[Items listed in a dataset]
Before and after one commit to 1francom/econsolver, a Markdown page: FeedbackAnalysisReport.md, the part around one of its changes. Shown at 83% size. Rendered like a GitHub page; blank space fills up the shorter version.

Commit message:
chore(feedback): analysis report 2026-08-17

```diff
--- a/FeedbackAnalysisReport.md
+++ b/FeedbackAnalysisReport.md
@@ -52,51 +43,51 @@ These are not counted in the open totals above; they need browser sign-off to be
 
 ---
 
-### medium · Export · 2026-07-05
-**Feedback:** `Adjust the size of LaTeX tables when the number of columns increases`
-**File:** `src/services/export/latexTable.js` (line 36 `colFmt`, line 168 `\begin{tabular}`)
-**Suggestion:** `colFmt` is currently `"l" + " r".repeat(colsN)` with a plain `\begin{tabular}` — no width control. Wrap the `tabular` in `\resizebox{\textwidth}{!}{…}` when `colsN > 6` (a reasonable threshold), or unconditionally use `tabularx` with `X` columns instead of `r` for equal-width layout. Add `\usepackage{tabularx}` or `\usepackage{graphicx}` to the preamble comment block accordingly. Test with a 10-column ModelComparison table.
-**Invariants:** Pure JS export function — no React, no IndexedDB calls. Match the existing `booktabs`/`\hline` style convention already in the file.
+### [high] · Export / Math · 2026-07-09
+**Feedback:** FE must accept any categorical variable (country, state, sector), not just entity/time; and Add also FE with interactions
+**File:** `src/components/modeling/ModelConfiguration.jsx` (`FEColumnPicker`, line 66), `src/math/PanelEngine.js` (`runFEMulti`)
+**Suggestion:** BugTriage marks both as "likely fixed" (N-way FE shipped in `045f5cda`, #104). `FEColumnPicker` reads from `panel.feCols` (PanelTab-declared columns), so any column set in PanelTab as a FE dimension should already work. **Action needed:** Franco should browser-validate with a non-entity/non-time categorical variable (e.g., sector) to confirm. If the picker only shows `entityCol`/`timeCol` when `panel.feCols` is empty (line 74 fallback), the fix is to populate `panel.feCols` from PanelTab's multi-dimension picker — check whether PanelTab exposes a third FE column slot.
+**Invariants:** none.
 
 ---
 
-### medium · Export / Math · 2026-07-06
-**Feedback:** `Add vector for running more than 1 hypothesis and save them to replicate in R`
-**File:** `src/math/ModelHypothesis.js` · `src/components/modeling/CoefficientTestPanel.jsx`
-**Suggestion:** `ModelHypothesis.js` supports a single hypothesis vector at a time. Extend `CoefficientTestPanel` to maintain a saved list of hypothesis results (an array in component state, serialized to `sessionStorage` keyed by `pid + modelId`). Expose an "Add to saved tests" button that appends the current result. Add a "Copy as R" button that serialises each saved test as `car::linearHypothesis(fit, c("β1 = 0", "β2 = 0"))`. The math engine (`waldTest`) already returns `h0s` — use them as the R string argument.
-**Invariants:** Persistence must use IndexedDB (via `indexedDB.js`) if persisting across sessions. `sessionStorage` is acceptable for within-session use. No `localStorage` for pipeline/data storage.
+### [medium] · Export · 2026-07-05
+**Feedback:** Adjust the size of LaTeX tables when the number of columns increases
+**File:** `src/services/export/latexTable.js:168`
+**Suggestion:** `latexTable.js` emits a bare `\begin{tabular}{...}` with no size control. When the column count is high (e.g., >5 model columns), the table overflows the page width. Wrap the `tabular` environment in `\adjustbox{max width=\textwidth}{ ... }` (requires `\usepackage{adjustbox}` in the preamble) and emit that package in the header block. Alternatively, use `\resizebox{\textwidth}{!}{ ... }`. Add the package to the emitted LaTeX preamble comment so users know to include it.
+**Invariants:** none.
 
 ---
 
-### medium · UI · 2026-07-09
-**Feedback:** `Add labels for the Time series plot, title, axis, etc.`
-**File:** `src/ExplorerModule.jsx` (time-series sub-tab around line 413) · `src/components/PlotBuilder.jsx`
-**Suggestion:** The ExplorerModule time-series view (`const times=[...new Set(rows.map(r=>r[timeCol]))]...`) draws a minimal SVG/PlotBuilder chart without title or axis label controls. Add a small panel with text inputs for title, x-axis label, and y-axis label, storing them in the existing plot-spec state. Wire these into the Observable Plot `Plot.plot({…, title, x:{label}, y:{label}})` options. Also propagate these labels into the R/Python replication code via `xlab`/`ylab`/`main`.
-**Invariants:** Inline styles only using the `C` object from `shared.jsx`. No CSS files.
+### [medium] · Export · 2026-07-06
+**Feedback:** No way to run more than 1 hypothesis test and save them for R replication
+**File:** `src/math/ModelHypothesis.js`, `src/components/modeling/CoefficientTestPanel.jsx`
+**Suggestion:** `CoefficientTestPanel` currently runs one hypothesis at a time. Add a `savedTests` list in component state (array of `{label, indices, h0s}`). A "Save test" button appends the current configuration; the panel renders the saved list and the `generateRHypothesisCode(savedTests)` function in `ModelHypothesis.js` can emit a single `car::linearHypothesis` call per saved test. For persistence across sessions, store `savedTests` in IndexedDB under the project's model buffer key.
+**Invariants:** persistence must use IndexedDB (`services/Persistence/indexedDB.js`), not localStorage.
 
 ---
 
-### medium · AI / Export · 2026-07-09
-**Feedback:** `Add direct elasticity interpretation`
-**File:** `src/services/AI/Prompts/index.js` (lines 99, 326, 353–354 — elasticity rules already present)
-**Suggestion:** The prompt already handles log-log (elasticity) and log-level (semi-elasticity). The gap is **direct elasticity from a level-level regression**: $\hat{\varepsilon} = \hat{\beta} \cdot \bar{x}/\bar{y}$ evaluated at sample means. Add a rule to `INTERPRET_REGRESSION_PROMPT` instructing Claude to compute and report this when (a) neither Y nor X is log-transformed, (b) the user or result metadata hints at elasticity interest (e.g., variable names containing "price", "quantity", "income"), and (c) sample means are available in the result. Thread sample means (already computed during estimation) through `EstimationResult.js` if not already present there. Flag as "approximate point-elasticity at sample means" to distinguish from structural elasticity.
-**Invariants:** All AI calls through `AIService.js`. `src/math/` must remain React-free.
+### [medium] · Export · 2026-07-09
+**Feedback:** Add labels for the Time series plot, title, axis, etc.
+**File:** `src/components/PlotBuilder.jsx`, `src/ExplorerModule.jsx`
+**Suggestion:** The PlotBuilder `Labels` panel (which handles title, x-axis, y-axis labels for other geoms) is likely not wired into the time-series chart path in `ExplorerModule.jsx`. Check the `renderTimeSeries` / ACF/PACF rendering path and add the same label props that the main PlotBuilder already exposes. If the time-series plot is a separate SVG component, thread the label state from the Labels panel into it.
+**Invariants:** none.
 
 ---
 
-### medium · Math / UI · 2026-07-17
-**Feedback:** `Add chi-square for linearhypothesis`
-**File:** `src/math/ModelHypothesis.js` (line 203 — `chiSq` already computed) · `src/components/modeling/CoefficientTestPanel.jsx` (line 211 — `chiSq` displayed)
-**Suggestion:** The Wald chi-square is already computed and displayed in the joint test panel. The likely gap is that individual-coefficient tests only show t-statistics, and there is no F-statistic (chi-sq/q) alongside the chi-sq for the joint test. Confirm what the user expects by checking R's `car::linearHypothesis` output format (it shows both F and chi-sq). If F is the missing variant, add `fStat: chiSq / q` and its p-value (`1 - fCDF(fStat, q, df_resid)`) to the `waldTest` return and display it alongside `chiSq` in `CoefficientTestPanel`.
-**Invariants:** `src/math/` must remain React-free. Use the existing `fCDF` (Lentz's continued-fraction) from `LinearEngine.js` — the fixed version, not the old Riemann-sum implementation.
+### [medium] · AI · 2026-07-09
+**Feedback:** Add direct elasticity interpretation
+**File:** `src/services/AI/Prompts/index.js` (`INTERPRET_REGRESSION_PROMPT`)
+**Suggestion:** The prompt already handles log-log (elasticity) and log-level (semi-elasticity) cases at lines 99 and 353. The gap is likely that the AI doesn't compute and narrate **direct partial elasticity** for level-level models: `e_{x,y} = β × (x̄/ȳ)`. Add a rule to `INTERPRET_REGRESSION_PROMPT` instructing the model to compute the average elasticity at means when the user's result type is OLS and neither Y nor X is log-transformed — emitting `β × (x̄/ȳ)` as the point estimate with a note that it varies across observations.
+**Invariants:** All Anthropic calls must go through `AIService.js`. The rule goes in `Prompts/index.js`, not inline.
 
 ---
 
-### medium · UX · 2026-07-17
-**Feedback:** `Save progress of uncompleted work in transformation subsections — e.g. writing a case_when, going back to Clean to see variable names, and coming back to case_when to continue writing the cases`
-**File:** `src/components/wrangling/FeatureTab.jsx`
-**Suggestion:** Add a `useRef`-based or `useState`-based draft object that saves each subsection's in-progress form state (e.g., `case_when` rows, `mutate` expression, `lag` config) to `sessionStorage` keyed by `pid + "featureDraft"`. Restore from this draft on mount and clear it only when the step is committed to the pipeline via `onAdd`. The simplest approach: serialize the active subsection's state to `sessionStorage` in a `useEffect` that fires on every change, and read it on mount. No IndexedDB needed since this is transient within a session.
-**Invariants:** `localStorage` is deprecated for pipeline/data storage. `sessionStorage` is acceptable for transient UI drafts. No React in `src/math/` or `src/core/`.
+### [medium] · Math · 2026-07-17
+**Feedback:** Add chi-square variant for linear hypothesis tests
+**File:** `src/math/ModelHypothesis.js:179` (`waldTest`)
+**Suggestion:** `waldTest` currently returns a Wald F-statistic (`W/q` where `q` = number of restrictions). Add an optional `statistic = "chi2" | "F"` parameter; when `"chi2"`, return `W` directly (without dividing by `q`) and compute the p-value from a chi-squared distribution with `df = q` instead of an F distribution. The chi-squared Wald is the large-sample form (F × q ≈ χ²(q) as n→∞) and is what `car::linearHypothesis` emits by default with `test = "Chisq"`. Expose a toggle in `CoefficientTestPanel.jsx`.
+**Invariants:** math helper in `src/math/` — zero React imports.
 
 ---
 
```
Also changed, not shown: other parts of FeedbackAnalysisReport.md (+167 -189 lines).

*TO DO*. In the entries above, find each line with "columns" and copy it.

*REPLY*.
-**Feedback:** `Adjust the size of LaTeX tables when the number of columns increases`
-**Suggestion:** `colFmt` is currently `"l" + " r".repeat(colsN)` with a plain `\begin{tabular}` — no width control. Wrap the `tabular` in `\resizebox{\textwidth}{!}{…}` when `colsN > 6` (a reasonable threshold), or unconditionally use `tabularx` with `X` columns instead of `r` for equal-width layout. Add `\usepackage{tabularx}` or `\usepackage{graphicx}` to the preamble comment block accordingly. Test with a 10-column ModelComparison table.
+**Suggestion:** BugTriage marks both as "likely fixed" (N-way FE shipped in `045f5cda`, #104). `FEColumnPicker` reads from `panel.feCols` (PanelTab-declared columns), so any column set in PanelTab as a FE dimension should already work. **Action needed:** Franco should browser-validate with a non-entity/non-time categorical variable (e.g., sector) to confirm. If the picker only shows `entityCol`/`timeCol` when `panel.feCols` is empty (line 74 fallback), the fix is to populate `panel.feCols` from PanelTab's multi-dimension picker — check whether PanelTab exposes a third FE column slot.
+**Feedback:** Adjust the size of LaTeX tables when the number of columns increases
+**Suggestion:** `latexTable.js` emits a bare `\begin{tabular}{...}` with no size control. When the column count is high (e.g., >5 model columns), the table overflows the page width. Wrap the `tabular` environment in `\adjustbox{max width=\textwidth}{ ... }` (requires `\usepackage{adjustbox}` in the preamble) and emit that package in the header block. Alternatively, use `\resizebox{\textwidth}{!}{ ... }`. Add the package to the emitted LaTeX preamble comment so users know to include it.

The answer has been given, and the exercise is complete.